Madame Bovary, one of the most celebrated novels ever written, defined the novel as an art form when it was published in 1875. Lydia Davis’s landmark translation of Flaubert’s work breathes new life into it. When it was first published, Madame Bovary was embraced by bourgeois women who felt it illuminated the frustrations of their lives. It tells the story of Emma Rouault, whose dreams of a passionate life crumble when she marries a dull, provincial doctor Charles Bovary. She struggles to escape the tedium of her days as a wife and mother. She has a series of disappointing affairs and spends money getting into debt, with tragic consequences for her husband and daughter.
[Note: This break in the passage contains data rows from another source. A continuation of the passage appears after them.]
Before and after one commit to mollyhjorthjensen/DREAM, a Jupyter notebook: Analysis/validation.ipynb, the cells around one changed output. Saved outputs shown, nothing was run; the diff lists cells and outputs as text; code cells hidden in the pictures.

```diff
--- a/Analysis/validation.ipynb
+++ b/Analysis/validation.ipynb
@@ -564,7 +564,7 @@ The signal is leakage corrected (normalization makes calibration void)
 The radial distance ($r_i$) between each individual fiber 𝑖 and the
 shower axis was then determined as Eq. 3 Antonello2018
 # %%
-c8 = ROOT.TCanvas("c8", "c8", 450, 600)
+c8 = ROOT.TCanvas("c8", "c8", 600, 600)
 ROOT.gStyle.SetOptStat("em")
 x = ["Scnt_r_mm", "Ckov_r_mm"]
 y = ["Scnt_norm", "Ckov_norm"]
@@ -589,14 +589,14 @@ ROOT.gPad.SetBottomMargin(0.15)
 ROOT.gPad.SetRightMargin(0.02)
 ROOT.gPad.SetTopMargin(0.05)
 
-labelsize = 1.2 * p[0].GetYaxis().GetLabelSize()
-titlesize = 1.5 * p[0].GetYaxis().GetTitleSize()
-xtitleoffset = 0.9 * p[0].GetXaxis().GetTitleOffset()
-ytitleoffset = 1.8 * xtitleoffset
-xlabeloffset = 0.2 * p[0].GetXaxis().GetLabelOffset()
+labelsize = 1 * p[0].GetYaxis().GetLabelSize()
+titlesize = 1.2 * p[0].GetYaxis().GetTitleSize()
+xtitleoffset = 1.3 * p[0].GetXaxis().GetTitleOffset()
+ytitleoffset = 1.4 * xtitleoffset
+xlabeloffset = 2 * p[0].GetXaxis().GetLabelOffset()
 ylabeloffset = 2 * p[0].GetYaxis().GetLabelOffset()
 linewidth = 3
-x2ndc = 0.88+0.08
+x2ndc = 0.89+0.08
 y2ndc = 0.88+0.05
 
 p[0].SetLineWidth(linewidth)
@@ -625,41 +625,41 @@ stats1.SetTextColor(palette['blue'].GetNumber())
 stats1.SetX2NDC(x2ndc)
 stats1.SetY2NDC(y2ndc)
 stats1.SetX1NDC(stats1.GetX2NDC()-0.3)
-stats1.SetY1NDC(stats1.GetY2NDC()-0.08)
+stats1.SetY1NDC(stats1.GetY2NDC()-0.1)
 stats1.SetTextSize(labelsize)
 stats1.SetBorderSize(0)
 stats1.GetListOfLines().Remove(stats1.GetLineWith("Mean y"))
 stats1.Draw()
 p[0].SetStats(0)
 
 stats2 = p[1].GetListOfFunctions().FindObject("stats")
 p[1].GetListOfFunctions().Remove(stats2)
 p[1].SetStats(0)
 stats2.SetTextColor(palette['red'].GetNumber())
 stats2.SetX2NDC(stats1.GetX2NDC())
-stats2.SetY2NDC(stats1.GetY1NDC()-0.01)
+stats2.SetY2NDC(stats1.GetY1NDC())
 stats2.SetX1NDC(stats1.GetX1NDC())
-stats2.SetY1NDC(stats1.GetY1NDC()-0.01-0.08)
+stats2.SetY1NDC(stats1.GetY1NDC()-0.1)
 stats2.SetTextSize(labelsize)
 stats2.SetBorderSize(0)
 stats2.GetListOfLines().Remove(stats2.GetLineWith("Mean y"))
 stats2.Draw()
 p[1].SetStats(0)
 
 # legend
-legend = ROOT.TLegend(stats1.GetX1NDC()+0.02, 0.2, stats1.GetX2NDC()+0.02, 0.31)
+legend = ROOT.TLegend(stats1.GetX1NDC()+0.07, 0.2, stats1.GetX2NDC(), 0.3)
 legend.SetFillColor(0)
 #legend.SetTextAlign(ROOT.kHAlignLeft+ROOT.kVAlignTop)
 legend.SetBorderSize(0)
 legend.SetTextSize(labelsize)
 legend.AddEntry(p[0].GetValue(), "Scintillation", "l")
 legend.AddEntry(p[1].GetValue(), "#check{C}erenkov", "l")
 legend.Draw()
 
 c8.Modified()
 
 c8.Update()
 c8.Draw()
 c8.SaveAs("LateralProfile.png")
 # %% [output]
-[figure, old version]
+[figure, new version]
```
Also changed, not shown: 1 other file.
Lydia Davis discusses her English translation of Gustave Flaubert’s acclaimed classic novel Madame Bovary, considered the first masterpiece of realist fiction. In this landmark translation, Davis honors the nuances and particulars of a style that has long beguiled readers of French, giving the novel a new life in English.
On today's Selected Shorts, office politics. David Rakoff reads "Alvin the Typesetter," by Lydia Davis, and Steven Colbert reads "The Lie," by T.C. Boyle.